Problem requirements: Nothing but a number is wanted: the count of lines in the records below that include "reply".
======== Records shown ========
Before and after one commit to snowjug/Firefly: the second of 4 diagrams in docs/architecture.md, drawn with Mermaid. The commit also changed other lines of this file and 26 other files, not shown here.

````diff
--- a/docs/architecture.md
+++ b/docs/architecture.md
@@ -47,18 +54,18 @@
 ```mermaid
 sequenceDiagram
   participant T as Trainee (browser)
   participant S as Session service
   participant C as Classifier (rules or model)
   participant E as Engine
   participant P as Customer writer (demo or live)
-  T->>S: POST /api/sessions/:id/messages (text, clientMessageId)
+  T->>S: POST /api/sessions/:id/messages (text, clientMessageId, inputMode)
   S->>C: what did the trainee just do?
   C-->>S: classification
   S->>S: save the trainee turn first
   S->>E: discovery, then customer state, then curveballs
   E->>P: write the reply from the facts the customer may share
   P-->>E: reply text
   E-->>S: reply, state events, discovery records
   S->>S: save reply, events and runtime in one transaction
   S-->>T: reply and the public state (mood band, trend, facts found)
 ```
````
========
======== Records shown ========
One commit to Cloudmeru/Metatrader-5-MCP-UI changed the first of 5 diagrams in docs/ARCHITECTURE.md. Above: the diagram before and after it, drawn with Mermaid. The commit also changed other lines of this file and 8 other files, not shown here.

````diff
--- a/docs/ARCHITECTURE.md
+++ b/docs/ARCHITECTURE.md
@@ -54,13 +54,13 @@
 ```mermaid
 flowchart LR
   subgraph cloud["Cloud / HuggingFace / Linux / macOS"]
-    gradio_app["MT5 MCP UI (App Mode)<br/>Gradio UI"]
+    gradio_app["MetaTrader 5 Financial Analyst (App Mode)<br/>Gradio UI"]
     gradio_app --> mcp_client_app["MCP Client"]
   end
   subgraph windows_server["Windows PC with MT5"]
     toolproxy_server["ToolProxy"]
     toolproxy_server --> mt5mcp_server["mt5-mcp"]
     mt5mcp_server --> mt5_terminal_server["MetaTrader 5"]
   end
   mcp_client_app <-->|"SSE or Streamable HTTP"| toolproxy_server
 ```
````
========
Solution to this problem: 5